Many glucose meters can last more than 10 years and still function normally. If you’ve had your glucose meter for a while, you may be wondering when you should consider replacing it. The key to knowing when it’s time for new equipment primarily lies with the accuracy of your machine. Even so, you may still want to consider investing in a new meter in order to take advantage of improved technology.
How to Check Accuracy of Glucose Meter?
In order to test the accuracy of your meter, you’ll need to use the glucose control solution that is designed for your machine. You should test your machine’s accuracy each time you open a new bottle of test strips in order to ensure you continue to get valid results. If your machine has some age on it, it could be a good idea to check periodically between vials as well.
If you are required to test your blood sugar multiple times daily, you may want to consider one of the newer models that will allow you to reapply blood onto the same test strip whenever it does not contain enough. The ability to do this could essentially save you a great deal of money on test strips over the long haul.
If you’ve recently experienced changes in the way your blood sugar fluctuates, your physician may have asked you to keep a log of your readings. Some of the information you may need to record include the time of day and whether the test was conducted before or after a meal. A newer machine that is capable of storing this data could be very helpful when it comes to discussing changes in your diet or medication with your doctor.
Impaired vision is unfortunately a side effect of diabetes. If you’ve suffered from a loss in vision, you may want to consider a glucose meter than reads your results aloud. One of these models can also give you low battery alerts and error messages out loud, so you do not have to worry about reading the controls to find out this information.
How Often Does Medicare Pay for a New Glucose Meter?

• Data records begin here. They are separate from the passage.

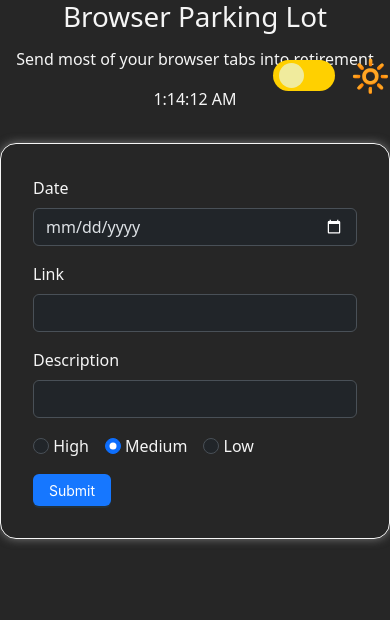
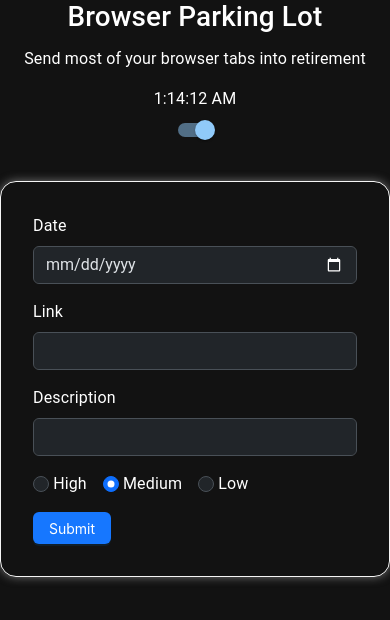
Before and after one commit to jonathanPhan17/bookmark-browser-link, a React (Create React App) app: page / in a window 390 px wide. Shown: the top 620 px of the page. Built offline with nearby package versions, Linux system fonts and the light colour scheme.

Commit message:
fix toggle dark mode feature

```diff
--- a/package.json
+++ b/package.json
@@ -4,6 +4,9 @@
   "version": "0.1.0",
   "private": true,
   "dependencies": {
+    "@emotion/react": "^11.11.4",
+    "@emotion/styled": "^11.11.5",
+    "@mui/material": "^5.15.20",
     "@testing-library/jest-dom": "^5.17.0",
     "@testing-library/react": "^13.4.0",
     "@testing-library/user-event": "^13.5.0",
--- a/src/App.css
+++ b/src/App.css
@@ -1,7 +1,3 @@
 .App {
   text-align: center;
-  background-color: var(--background-color);
-  color: var(--primary-text-color);
-  transition: background-color 0.25s ease-in-out;
-  min-height: 100vh;
 }
--- a/src/App.js
+++ b/src/App.js
@@ -7,26 +7,50 @@ import './App.css';
 import ParkingLotForm from './Components/ParkingLotForm/ParkingLotForm';
 import ParkingLotList from './Components/ParkingLotList/ParkingLotList';
 import Timer from './Components/Timer/Timer';
-import Toggle from './Components/Toggle/Toggle';
+import { ThemeProvider, createTheme } from '@mui/material/styles';
+import CssBaseline from '@mui/material/CssBaseline';
+import { Switch } from '@mui/material';
 
 
 function App() {
+  const [parkingLotItems, setParkingLotItems] = useState(getInitialState());
+  const [formTheme, setFormTheme] = useState("dark");
 
-  const [parkingLotItems, setParkingLotItems] = useState(getInitialState());
-  const [isLight, setIsLight] = useState(false);
+  // state to manage the dark mode
+  const [toggleDarkMode, setToggleDarkMode] = useState(true);
+
+  // function to toggle the dark mode as true or false
+  const toggleDarkTheme = () => {
+    setToggleDarkMode(!toggleDarkMode);
+    setFormTheme(formTheme === "light" ? "dark" : "light");
+  };
+
+
+
+  // create a darkTheme function to handle dark theme using createTheme
+  const darkTheme = createTheme({
+    palette: {
+      mode: toggleDarkMode ? "dark" : "light", // handle theme change
+      primary: {
+        main: "#90caf9",
+      },
+      secondary: {
+        main: "#f48fb1",
+      },
+    },
+  });
 
   function saveParkingLotItems() {
-    localStorage.setItem('items', JSON.stringify(parkingLotItems))
+    localStorage.setItem("items", JSON.stringify(parkingLotItems));
   }
 
   function getInitialState() {
-    let savedState = localStorage.getItem('items');
-    if (typeof savedState === 'string') {
+    let savedState = localStorage.getItem("items");
+    if (typeof savedState === "string") {
       return JSON.parse(savedState);
     }
     return [];
   }
-
 
   function deleteItem(idToDelete) {
     setParkingLotItems((oldItems) =>
@@ -35,38 +59,40 @@ function App() {
   }
 
 
-  function handleToggle() {
-    setIsLight(!isLight);
-  }
-
-  function addItem(date, priority, link, description ) {
-    setParkingLotItems(oldItems => [
+  function addItem(date, priority, link, description) {
+    setParkingLotItems((oldItems) => [
       ...oldItems,
       {
         id: nanoid(),
         date,
         description,
         link,
-          priority
+        priority,
       },
-    ])
+    ]);
   }
 
   useEffect(saveParkingLotItems, [parkingLotItems]);
 
   return (
-    <div className="App" data-theme={isLight ? "light" : "dark"}>
+    <ThemeProvider theme={darkTheme}>
+      <CssBaseline />
+      <div className="App">
         <header>
-        <Toggle isChecked={isLight} handleToggleChange={handleToggle}/>
           <h1>Browser Parking Lot</h1>
           <p>Send most of your browser tabs into retirement</p>
           <Timer />
+            <Switch checked={toggleDarkMode} onChange={toggleDarkTheme}  />
         </header>
         <main>
-        <ParkingLotForm addItem={addItem} />
-        <ParkingLotList parkingLotItems={parkingLotItems} deleteItem={deleteItem} />
+          <ParkingLotForm addItem={addItem} theme={formTheme} />
+          <ParkingLotList
+            parkingLotItems={parkingLotItems}
+            deleteItem={deleteItem}
+          />
         </main>
       </div>
+    </ThemeProvider>
   );
 }
 
--- a/src/Components/ParkingLotForm/ParkingLotForm.jsx
+++ b/src/Components/ParkingLotForm/ParkingLotForm.jsx
@@ -11,7 +11,7 @@ import './ParkingLotForm.css'
     High: "High",
   };
 
-export default function ParkingLotForm( { addItem, isChecked, handleToggleChange } ) {
+export default function ParkingLotForm( { addItem, theme } ) {
 
   const [date, setDate] = useState("");
   const [link, setLink] = useState("");
@@ -53,7 +53,7 @@ export default function ParkingLotForm( { addItem, isChecked, handleToggleChange
 
     return (
       <Form
-        data-bs-theme="dark"
+        data-bs-theme={theme === 'dark' ? 'dark' : 'light'}
         className="parking-lot-form"
         onSubmit={handleSubmit}
       >
--- a/src/Components/ParkingLotList/ParkingLot.css
+++ b/src/Components/ParkingLotList/ParkingLot.css
@@ -2,8 +2,9 @@
   display: flex;
   flex-wrap: wrap;
   justify-content: space-evenly;
+  margin-inline: auto;
+}
 
-}
 
 .parking-lot-item-container {
   width: 20rem;
--- a/src/Components/Toggle/Toggle.css
+++ /dev/null
@@ -1,56 +0,0 @@
-.toggle-container {
-  font-size: 1.3em;
-  position: absolute;
-  top: -1em;
-  right: 1em;
-  -webkit-touch-callout: none;
-  -webkit-user-select: none;
-  user-select: none;
-}
-
-.toggle {
-  visibility: hidden;
-}
-
-.toggle + label {
-  display: flex;
-  align-items: center;
-  font-size: 1.5em;
-  color: var(--primary-text-color);
-  cursor: pointer;
-}
-
-.toggle + label::before {
-  content: "";
-  height: 1em;
-  width: 2em;
-  border-radius: 1em;
-  background-color: var(--toggle-fg);
-  margin-right: 0.5em;
-  transition: background-color 0.25s ease-in-out, transform 0.25s ease-in-out;
-}
-
-.toggle + label::after {
-  content: "";
-  height: 0.8em;
-  width: 0.8em;
-  border-radius: 1em;
-  background-color: var(--toggle-bg);
-  position: absolute;
-  left: 0.2em;
-  transition: background-color 0.25s ease-in-out, transform 0.25s ease-in-out;
-}
-
-.toggle:checked + label::after {
-  transform: translateX(100%);
-}
-
-@media (max-width: 480px) {
-  .toggle-container {
-    position: absolute;
-    top: 1em;
-    right: 0;
-    width: fit-content;
-    margin: auto;
-  }
-}
--- a/src/Components/Toggle/Toggle.jsx
+++ /dev/null
@@ -1,19 +0,0 @@
-import React from 'react'
-
-import './Toggle.css';
-
-export default function Toggle( { handleToggleChange, isChecked }) {
-
-  return (
-    <div className='toggle-container'>
-      <input
-        type="checkbox"
-        id="check"
-        className='toggle'
-        onChange={handleToggleChange}
-        checked={isChecked}
-      />
-      <label htmlFor="check">{isChecked ? "🌙" : "🔆"}</label>
-    </div>
-  )
-}
--- a/src/index.css
+++ b/src/index.css
@@ -1,25 +1,11 @@
-* {
-  margin: 0;
-  padding: 0;
-  box-sizing: border-box;
-}
 
-code {
-  font-family: source-code-pro, Menlo, Monaco, Consolas, 'Courier New',
-    monospace;
-}
-
-:root {
+html, body {
   --background-color: hsl(0, 0%, 15%);
   --foreground-color: #003cff;
   --primary-text-color: whitesmoke;
   --secondary-text-color: #0a0a0a;
   --toggle-bg: #f0eb9d;
   --toggle-fg: #ffd000;
-  margin: 0;
-  font-family: -apple-system, BlinkMacSystemFont, 'Segoe UI', 'Roboto', 'Oxygen',
-    'Ubuntu', 'Cantarell', 'Fira Sans', 'Droid Sans', 'Helvetica Neue',
-    sans-serif;
   -webkit-font-smoothing: antialiased;
   -moz-osx-font-smoothing: grayscale;
 }
@@ -32,3 +18,12 @@ code {
   --toggle-bg: #283452;
   --toggle-fg: #00a6ff;
 }
+
+[data-theme="dark"] {
+  --background-color: hsl(0, 0%, 15%);
+  --foreground-color: #003cff;
+  --primary-text-color: whitesmoke;
+  --secondary-text-color: #0a0a0a;
+  --toggle-bg: #f0eb9d;
+  --toggle-fg: #ffd000;
+}
```
Also changed, not shown: 1 other file (tests, documents, lock files or other folders). Lines whose indentation alone changed are shown as unchanged.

In many cases, your insurance company may pay for a new glucose meter every few years. If you qualify for one, you can greatly benefit from the advances in technology that have taken place since you last obtained a meter. To find the model that’s right for you, contact us today.
Gestational Diabetes Case Study
Gestational diabetes made news headlines in late July 2013 thanks to the release of one particular research group’s results. The study was completed by the well-respected researchers at Northwestern University. Here’s a quick look at what their findings may mean for pregnant women in the future:
The researchers’ findings seem to indicate that there are two, distinct, gene variants that are common among women who develop the disease. The two genes involved are BACE2 and HKDC1. BACE2 is classified as a protease and has made headlines before. Just last year, it was heralded as being beneficial in the treatment of Alzheimer’s disease. It also plays a role in glucose metabolism as does HKDC1. It is an enzyme as well.
At this point, it is believed that the knowledge of the link may prove helpful to pregnant women and their OB/GYNs in the future. For example, an OB/GYN treating a woman with a family history of gestational diabetes may be able to look for the genetic markers prior to, or shortly after, conception.
Based on the test results, the OB/GYN and the woman involved will then be able to take a proactive approach to preventing the disease as opposed to a reactive one. Examples of a proactive approach would be to closely monitor the woman’s body mass index (BMI) and blood sugar levels throughout her pregnancy. The OB/GYN could also schedule a glucose tolerance test early on.
Women that do develop gestational diabetes will obviously need to take steps to maintain their health and that of their children. Depending on their OB/GYNs’ advice, those steps may include embracing dietary restrictions, a designated exercise routine and routine blood sugar testing. We should also mention that if a routine blood sugar testing regime is suggested, the supplies may be conveniently ordered online.